WHAT THIS TASK INVOLVES:
Among the entries below, how many lines include the string "BorderRadius"? Answer with only the number.

Edit difference data:

-- Opening Marker --

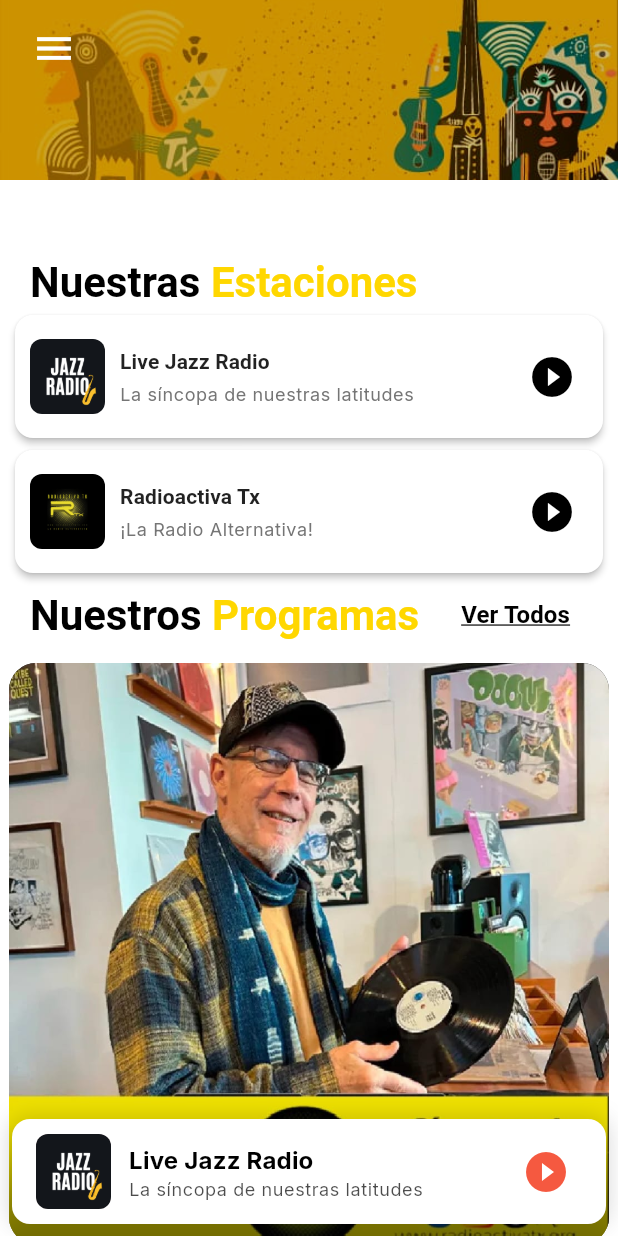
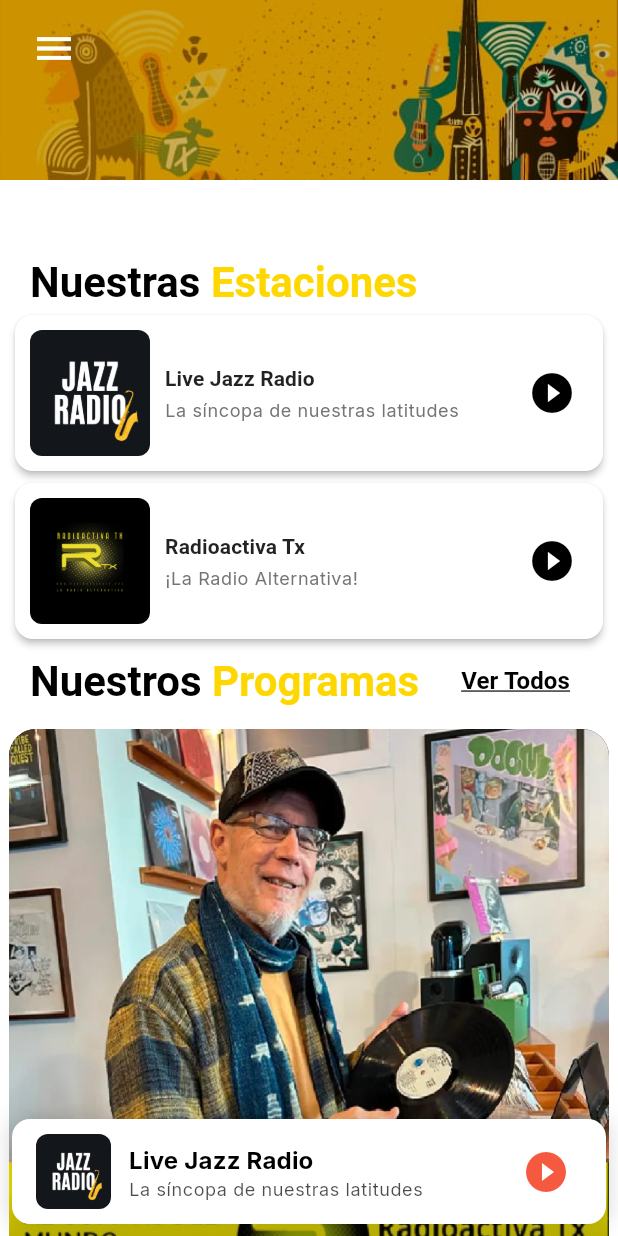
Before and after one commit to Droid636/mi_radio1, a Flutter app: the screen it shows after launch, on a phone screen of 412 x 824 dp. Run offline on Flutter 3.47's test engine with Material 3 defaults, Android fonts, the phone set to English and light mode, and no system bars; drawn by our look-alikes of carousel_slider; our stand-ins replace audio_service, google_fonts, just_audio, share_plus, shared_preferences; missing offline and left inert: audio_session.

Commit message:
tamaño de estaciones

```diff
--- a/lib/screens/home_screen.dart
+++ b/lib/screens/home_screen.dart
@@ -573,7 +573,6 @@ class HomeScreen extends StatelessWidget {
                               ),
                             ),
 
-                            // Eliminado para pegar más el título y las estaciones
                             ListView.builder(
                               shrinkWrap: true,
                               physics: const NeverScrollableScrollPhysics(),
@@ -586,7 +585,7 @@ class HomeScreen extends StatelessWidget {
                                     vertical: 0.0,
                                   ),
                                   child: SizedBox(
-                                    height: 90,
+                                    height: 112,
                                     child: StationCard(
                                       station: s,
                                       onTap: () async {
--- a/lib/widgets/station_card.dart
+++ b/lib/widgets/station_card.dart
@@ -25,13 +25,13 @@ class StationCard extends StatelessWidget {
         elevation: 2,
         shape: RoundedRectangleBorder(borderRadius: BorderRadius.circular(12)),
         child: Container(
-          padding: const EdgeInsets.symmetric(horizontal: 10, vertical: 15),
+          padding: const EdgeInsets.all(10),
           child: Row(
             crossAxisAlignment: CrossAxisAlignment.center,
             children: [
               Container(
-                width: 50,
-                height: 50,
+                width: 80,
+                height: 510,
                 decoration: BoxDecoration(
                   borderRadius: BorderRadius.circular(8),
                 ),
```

-- Closing Marker --
-- Opening Marker --

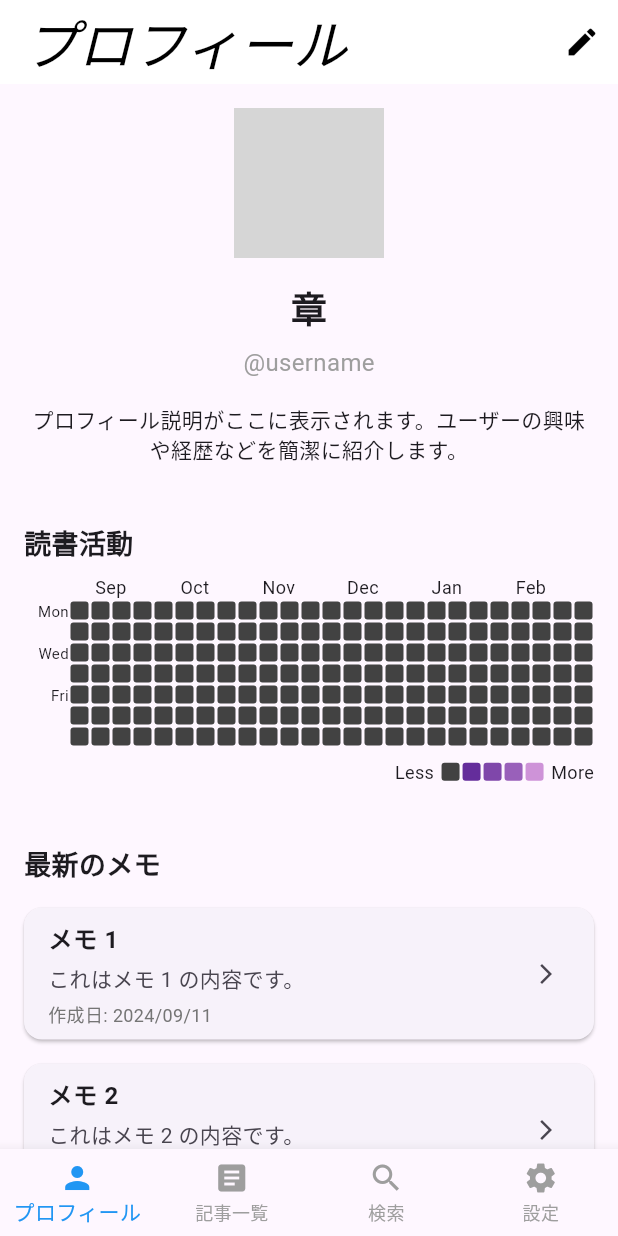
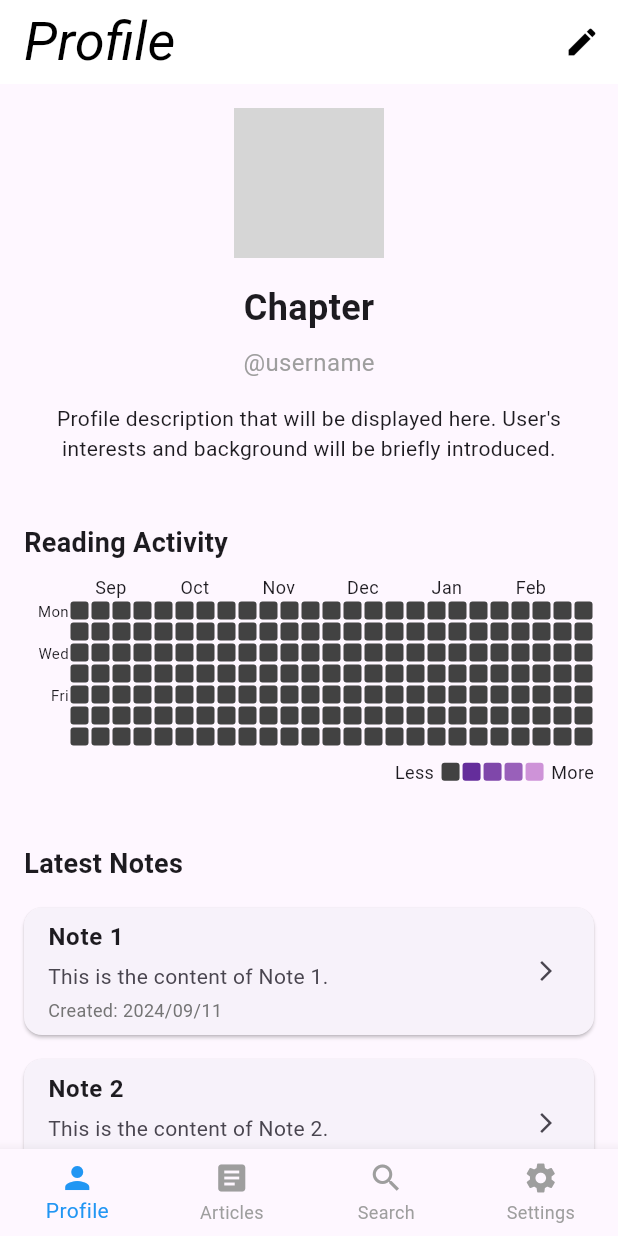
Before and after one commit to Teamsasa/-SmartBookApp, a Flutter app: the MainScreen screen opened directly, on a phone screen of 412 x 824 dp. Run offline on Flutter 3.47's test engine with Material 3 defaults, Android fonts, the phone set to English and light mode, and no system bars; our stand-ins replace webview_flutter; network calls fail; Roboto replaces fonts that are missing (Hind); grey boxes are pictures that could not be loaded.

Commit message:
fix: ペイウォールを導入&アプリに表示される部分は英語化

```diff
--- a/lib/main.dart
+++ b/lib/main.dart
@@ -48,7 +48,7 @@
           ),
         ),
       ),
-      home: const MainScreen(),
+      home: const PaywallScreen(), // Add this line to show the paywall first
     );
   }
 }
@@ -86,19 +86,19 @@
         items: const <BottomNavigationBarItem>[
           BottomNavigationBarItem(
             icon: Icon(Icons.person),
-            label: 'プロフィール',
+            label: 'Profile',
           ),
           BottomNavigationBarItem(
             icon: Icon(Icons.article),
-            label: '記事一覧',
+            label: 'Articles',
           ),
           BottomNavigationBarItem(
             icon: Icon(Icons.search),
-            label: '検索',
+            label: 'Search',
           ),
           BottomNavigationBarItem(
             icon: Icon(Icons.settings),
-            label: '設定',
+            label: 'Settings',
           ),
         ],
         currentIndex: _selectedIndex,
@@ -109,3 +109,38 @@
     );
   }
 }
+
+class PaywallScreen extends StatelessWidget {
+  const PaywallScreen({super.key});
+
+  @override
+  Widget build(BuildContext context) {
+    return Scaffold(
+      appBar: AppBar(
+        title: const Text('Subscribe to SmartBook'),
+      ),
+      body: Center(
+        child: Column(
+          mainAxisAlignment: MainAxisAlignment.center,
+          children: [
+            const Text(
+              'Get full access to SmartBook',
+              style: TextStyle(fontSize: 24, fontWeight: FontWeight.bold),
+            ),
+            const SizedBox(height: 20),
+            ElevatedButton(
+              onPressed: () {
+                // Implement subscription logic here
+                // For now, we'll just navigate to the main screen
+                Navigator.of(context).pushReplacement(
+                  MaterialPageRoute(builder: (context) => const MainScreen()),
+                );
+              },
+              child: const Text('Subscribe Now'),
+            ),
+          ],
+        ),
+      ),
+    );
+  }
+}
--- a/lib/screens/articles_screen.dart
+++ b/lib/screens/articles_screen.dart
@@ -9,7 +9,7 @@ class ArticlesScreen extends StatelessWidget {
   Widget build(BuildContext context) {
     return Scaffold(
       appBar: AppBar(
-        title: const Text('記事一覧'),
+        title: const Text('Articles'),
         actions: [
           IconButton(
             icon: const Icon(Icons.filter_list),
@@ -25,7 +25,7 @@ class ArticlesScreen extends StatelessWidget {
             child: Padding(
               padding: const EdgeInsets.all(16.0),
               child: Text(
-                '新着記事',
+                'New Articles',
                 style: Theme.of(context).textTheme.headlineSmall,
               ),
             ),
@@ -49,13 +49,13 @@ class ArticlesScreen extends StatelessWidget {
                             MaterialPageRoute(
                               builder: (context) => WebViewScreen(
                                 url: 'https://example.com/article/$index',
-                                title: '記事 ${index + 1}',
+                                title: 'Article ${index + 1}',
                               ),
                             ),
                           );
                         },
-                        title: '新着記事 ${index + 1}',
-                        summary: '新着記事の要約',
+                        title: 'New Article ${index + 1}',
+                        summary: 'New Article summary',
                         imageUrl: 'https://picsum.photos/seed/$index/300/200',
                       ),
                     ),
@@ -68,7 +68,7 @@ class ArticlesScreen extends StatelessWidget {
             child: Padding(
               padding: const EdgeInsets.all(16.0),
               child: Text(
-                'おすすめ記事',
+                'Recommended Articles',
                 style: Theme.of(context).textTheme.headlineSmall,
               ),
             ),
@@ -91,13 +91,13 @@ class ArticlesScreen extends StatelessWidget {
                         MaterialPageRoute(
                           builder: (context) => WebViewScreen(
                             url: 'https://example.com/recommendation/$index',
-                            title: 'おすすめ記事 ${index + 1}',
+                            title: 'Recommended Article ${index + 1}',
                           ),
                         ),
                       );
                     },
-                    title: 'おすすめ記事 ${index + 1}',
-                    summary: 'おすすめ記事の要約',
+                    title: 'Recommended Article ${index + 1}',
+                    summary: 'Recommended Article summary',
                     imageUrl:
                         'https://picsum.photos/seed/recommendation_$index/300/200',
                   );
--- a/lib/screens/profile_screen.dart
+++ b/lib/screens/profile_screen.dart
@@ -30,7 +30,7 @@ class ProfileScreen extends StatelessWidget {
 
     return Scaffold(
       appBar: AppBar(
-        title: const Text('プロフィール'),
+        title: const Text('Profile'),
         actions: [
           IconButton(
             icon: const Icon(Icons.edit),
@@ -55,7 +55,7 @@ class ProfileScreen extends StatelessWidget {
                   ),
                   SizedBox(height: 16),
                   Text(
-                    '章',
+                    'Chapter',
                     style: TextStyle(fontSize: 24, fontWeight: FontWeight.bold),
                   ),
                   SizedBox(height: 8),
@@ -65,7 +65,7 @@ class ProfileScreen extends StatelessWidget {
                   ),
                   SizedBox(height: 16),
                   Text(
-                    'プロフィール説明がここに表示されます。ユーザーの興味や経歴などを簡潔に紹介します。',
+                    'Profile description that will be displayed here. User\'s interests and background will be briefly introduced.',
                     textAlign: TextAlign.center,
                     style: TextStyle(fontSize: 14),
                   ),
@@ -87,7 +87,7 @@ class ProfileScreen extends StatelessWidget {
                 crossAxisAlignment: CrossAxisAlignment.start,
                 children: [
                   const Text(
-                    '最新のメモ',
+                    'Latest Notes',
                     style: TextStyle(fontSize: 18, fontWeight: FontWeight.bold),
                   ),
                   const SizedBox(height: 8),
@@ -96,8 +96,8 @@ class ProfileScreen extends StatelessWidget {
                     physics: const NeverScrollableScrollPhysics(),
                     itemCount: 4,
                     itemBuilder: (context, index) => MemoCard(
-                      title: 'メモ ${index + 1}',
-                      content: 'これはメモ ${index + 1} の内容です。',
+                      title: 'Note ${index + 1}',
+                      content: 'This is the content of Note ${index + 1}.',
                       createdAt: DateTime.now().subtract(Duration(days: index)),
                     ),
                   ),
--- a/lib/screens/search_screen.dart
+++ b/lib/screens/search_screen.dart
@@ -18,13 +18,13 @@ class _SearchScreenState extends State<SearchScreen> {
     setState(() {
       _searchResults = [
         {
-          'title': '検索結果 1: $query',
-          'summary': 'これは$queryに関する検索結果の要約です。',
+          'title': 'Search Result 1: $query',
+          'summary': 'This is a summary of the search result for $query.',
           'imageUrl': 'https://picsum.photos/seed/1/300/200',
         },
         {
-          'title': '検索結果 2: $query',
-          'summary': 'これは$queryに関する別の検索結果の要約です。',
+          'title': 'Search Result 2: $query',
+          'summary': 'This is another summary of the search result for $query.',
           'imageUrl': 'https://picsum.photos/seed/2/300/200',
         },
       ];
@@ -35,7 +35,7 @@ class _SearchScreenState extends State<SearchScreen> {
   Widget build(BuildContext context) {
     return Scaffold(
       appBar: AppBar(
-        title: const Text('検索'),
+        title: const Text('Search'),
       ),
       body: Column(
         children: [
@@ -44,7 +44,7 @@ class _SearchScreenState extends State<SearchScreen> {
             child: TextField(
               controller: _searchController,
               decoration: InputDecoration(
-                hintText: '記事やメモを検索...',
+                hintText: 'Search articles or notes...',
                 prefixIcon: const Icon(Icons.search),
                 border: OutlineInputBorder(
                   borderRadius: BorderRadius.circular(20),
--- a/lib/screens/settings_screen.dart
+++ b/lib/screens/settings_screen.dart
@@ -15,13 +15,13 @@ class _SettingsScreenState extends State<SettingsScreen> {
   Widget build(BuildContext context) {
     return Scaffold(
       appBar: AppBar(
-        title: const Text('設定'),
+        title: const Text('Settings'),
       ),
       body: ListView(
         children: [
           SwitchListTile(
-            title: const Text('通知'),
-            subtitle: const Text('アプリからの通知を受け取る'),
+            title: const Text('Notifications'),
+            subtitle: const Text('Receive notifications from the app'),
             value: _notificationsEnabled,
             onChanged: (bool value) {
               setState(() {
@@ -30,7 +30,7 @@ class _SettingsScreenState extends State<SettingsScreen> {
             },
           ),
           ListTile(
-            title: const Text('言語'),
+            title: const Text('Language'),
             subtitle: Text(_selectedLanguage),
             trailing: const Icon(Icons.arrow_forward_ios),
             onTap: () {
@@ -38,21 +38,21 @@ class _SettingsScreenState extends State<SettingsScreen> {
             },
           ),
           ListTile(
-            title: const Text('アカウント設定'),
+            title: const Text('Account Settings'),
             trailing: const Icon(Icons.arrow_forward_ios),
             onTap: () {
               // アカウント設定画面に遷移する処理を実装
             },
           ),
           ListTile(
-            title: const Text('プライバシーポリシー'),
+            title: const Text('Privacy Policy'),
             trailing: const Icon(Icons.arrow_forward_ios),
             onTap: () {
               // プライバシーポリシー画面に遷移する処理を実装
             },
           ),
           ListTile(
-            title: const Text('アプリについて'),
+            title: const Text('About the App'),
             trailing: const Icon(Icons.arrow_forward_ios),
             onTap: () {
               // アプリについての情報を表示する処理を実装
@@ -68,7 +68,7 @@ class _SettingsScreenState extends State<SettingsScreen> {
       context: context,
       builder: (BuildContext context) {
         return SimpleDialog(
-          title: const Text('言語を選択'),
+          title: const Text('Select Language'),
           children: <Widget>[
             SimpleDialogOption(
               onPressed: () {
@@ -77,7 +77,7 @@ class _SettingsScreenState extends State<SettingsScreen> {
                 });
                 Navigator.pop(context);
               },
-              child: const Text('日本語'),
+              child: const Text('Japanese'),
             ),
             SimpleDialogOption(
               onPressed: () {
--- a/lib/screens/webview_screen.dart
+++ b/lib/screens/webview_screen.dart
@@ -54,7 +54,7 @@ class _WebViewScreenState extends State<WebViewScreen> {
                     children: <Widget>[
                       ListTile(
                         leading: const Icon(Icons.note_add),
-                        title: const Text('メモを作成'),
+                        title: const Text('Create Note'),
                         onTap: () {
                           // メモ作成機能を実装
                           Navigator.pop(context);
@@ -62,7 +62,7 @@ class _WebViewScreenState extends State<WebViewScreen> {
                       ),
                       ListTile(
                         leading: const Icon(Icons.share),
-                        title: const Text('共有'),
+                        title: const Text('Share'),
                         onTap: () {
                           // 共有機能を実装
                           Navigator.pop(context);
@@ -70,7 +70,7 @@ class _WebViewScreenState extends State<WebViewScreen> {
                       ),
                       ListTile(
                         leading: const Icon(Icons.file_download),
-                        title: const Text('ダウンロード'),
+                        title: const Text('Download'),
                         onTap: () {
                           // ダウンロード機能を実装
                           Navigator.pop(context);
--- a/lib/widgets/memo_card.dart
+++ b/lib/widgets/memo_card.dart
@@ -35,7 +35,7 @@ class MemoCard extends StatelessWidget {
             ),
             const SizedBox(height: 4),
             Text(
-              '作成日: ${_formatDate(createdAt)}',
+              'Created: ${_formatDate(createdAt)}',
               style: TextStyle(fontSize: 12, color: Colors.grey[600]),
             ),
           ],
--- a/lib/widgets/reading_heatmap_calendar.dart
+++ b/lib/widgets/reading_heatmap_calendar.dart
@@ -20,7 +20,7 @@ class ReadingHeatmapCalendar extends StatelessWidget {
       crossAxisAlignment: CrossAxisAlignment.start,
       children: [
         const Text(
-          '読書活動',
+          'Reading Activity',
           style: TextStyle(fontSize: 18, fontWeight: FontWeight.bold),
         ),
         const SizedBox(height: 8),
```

-- Closing Marker --

SOLUTION:
3